##### MATERIAL FOR THIS TASK #####

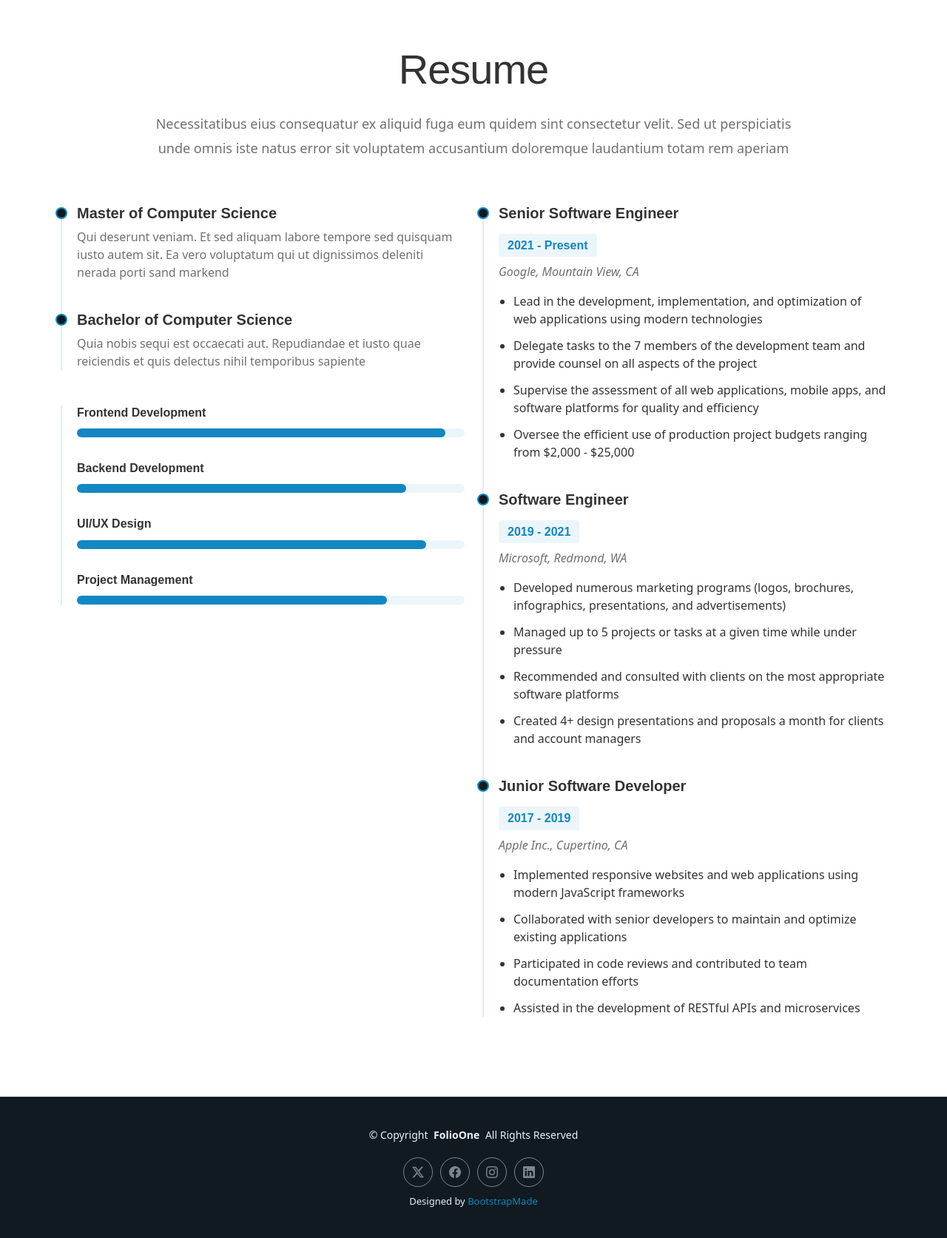
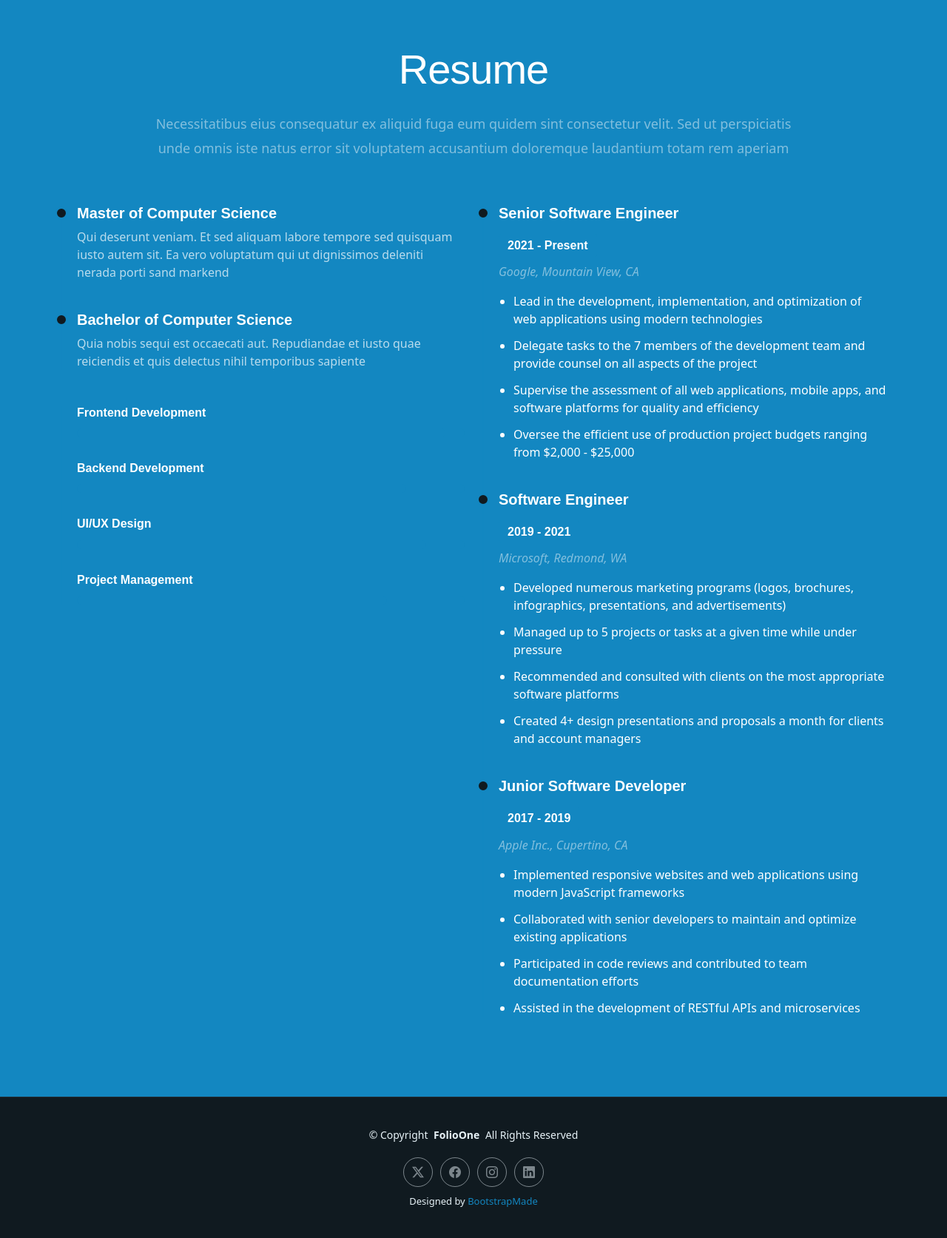
Before and after one commit to oliveirataquari/oliveirataquari.github.io, a PHP site: page /resume.html in a window 1280 px wide. Shown: the part 85-1758 px from the top of the page at 74% size. Run offline with PHP 8.4, Linux system fonts and the light colour scheme.

Commit message:
Update main.css

```diff
--- a/assets/css/main.css
+++ b/assets/css/main.css
@@ -1407,6 +1407,11 @@ section,
 /*--------------------------------------------------------------
 # Resume Section
 --------------------------------------------------------------*/
+#resume {
+  background-color: var(--accent-color);
+  color: #fff;
+}
+
 .resume .resume-item {
   margin-bottom: 3rem;
 }
@@ -1417,7 +1422,7 @@ section,
   margin-bottom: 1.5rem;
   padding-bottom: 1.5rem;
   position: relative;
-  color: var(--heading-color);
+  /* color: var(--heading-color); */
 }
 
 .resume .resume-item .resume-title::after {
@@ -1457,7 +1462,7 @@ section,
   font-size: 1.25rem;
   font-weight: 600;
   margin-bottom: 0.5rem;
-  color: var(--heading-color);
+  /* color: var(--heading-color); */
 }
 
 .resume .resume-item article h5 {
@@ -1467,7 +1472,7 @@ section,
   display: inline-block;
   font-weight: 600;
   margin: 0.5rem 0;
-  color: var(--accent-color);
+  /* color: var(--accent-color); */
   border-radius: 4px;
 }
 
@@ -1548,22 +1553,20 @@ section,
   }
 }
 /* Tiago .resume */
-.resume {
-  background:#fff;
-  color:#333 !important;
-}
-.resume h1,
+/*.resume h1,
 .resume h2,
 .resume h3,
 .resume-content h4,
 .resume p {
   color:#333 !important;
-}
+} */
 .education-item h5,
 .education-item .institution {
   display:none !important;
 }
-
+.resume p {
+  opacity: .7;
+}
 
 /*--------------------------------------------------------------
 # Services Section
@@ -3005,12 +3008,8 @@ a.portfolio-details-link,
 	display:none !important;
 }
 
-#resume h4 i {
-  color:var(--accent-color);
-}
-#resume p {
-  opacity: .7;
-}
+
+
 
 .botao-contato {
   color:#fff;
```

#####

Could you restate every record above word for word, dropping the pictures?

* **SOLUTION**:
Before and after one commit to oliveirataquari/oliveirataquari.github.io, a PHP site: page /resume.html in a window 1280 px wide. Shown: the part 85-1758 px from the top of the page at 74% size. Run offline with PHP 8.4, Linux system fonts and the light colour scheme.

Commit message:
Update main.css

```diff
--- a/assets/css/main.css
+++ b/assets/css/main.css
@@ -1407,6 +1407,11 @@ section,
 /*--------------------------------------------------------------
 # Resume Section
 --------------------------------------------------------------*/
+#resume {
+  background-color: var(--accent-color);
+  color: #fff;
+}
+
 .resume .resume-item {
   margin-bottom: 3rem;
 }
@@ -1417,7 +1422,7 @@ section,
   margin-bottom: 1.5rem;
   padding-bottom: 1.5rem;
   position: relative;
-  color: var(--heading-color);
+  /* color: var(--heading-color); */
 }
 
 .resume .resume-item .resume-title::after {
@@ -1457,7 +1462,7 @@ section,
   font-size: 1.25rem;
   font-weight: 600;
   margin-bottom: 0.5rem;
-  color: var(--heading-color);
+  /* color: var(--heading-color); */
 }
 
 .resume .resume-item article h5 {
@@ -1467,7 +1472,7 @@ section,
   display: inline-block;
   font-weight: 600;
   margin: 0.5rem 0;
-  color: var(--accent-color);
+  /* color: var(--accent-color); */
   border-radius: 4px;
 }
 
@@ -1548,22 +1553,20 @@ section,
   }
 }
 /* Tiago .resume */
-.resume {
-  background:#fff;
-  color:#333 !important;
-}
-.resume h1,
+/*.resume h1,
 .resume h2,
 .resume h3,
 .resume-content h4,
 .resume p {
   color:#333 !important;
-}
+} */
 .education-item h5,
 .education-item .institution {
   display:none !important;
 }
-
+.resume p {
+  opacity: .7;
+}
 
 /*--------------------------------------------------------------
 # Services Section
@@ -3005,12 +3008,8 @@ a.portfolio-details-link,
 	display:none !important;
 }
 
-#resume h4 i {
-  color:var(--accent-color);
-}
-#resume p {
-  opacity: .7;
-}
+
+
 
 .botao-contato {
   color:#fff;
```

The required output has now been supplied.